Version comparison data:
● ● ●
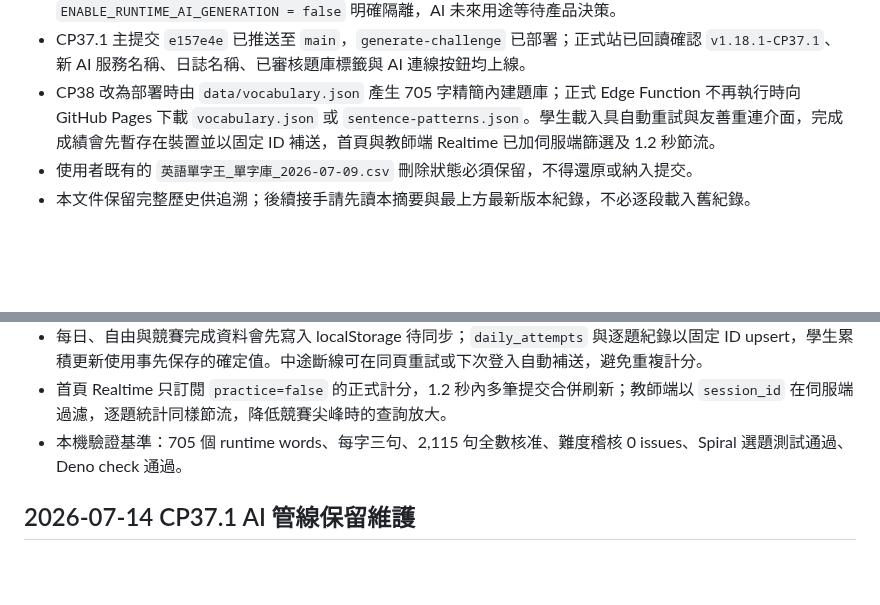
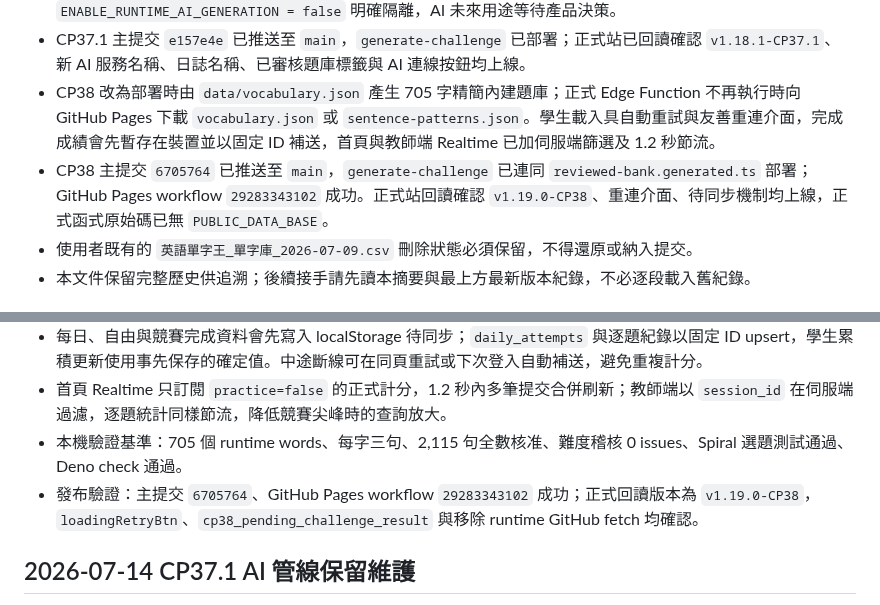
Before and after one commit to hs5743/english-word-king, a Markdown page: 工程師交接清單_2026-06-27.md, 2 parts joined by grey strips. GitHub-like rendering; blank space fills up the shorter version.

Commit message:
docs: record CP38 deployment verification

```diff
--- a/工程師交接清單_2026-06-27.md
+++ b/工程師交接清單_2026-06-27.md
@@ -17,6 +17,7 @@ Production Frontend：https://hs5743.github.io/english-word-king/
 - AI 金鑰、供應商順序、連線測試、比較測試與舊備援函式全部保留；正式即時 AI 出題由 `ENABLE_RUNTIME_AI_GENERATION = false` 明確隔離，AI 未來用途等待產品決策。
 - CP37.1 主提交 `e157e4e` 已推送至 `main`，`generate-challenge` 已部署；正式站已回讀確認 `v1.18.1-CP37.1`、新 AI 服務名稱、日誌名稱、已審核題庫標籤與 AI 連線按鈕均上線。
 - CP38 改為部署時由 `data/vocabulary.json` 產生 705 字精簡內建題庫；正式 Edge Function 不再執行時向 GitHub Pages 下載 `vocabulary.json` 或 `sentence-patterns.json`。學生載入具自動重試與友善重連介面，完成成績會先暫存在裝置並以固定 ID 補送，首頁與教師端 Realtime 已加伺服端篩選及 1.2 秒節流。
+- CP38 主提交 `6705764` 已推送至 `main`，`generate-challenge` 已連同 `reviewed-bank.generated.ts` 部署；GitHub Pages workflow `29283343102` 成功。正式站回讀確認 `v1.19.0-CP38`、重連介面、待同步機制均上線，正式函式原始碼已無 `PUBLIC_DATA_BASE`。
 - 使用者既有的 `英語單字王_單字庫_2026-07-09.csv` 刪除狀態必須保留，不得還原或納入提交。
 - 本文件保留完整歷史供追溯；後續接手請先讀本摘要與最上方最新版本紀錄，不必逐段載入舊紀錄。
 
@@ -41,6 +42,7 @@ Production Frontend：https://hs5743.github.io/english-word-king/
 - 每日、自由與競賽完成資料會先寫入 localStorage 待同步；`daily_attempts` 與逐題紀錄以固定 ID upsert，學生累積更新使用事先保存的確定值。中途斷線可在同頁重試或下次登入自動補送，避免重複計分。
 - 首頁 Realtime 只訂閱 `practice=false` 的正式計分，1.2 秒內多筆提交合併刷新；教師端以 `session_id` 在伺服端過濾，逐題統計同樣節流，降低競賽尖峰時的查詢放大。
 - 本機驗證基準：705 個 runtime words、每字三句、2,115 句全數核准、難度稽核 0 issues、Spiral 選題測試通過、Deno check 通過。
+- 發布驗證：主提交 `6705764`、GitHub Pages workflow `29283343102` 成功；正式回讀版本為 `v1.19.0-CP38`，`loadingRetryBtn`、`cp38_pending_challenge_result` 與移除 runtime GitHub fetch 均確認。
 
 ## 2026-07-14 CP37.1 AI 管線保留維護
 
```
● ● ●
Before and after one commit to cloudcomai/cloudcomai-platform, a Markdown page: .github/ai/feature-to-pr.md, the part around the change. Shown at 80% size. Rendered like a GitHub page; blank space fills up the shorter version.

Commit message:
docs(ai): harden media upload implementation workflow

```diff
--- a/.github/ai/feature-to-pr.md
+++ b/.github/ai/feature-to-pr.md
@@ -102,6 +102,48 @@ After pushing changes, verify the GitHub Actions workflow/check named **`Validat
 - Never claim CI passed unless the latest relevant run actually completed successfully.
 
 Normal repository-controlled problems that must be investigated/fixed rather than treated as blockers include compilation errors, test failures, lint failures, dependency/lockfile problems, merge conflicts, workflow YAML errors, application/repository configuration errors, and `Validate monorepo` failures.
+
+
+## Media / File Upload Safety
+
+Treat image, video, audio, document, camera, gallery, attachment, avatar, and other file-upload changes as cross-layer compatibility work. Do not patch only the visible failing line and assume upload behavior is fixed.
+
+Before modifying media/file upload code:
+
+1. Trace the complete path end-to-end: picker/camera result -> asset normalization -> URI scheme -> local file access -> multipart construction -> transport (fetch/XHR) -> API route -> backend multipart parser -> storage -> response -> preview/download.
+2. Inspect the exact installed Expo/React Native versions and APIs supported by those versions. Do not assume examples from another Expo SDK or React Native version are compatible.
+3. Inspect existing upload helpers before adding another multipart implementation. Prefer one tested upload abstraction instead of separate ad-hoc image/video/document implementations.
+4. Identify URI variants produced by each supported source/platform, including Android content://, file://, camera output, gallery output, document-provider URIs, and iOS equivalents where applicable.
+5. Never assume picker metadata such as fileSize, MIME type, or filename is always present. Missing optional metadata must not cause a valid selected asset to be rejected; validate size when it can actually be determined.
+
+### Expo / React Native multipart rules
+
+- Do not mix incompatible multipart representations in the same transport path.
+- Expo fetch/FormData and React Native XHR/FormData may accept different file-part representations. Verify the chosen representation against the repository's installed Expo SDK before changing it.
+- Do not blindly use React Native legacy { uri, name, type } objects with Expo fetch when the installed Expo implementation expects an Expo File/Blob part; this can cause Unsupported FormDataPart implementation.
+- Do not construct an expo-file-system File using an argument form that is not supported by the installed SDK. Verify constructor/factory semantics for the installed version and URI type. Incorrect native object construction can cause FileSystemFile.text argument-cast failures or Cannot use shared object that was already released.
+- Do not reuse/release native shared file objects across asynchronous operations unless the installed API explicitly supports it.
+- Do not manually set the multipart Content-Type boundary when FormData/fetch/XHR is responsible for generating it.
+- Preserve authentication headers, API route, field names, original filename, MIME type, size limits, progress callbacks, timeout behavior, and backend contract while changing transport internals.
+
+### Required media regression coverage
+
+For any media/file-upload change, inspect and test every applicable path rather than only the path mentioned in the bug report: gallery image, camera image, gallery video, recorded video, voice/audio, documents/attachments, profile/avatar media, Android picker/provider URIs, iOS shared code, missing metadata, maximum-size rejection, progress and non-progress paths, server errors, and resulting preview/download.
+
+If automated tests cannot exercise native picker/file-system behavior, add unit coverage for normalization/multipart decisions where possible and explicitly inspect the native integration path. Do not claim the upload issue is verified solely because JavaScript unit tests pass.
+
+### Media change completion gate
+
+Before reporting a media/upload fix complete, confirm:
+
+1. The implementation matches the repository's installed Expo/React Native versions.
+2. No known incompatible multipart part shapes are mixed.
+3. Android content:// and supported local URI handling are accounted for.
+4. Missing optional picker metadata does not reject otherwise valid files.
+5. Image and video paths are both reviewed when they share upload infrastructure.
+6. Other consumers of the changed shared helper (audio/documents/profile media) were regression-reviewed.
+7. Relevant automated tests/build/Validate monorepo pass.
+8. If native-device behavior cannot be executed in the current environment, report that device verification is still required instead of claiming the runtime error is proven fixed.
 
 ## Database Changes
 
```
● ● ●
Within the entries above, find every line where the string "feature" occurs, and copy it.

Your solution:
Before and after one commit to cloudcomai/cloudcomai-platform, a Markdown page: .github/ai/feature-to-pr.md, the part around the change. Shown at 80% size. Rendered like a GitHub page; blank space fills up the shorter version.
--- a/.github/ai/feature-to-pr.md
+++ b/.github/ai/feature-to-pr.md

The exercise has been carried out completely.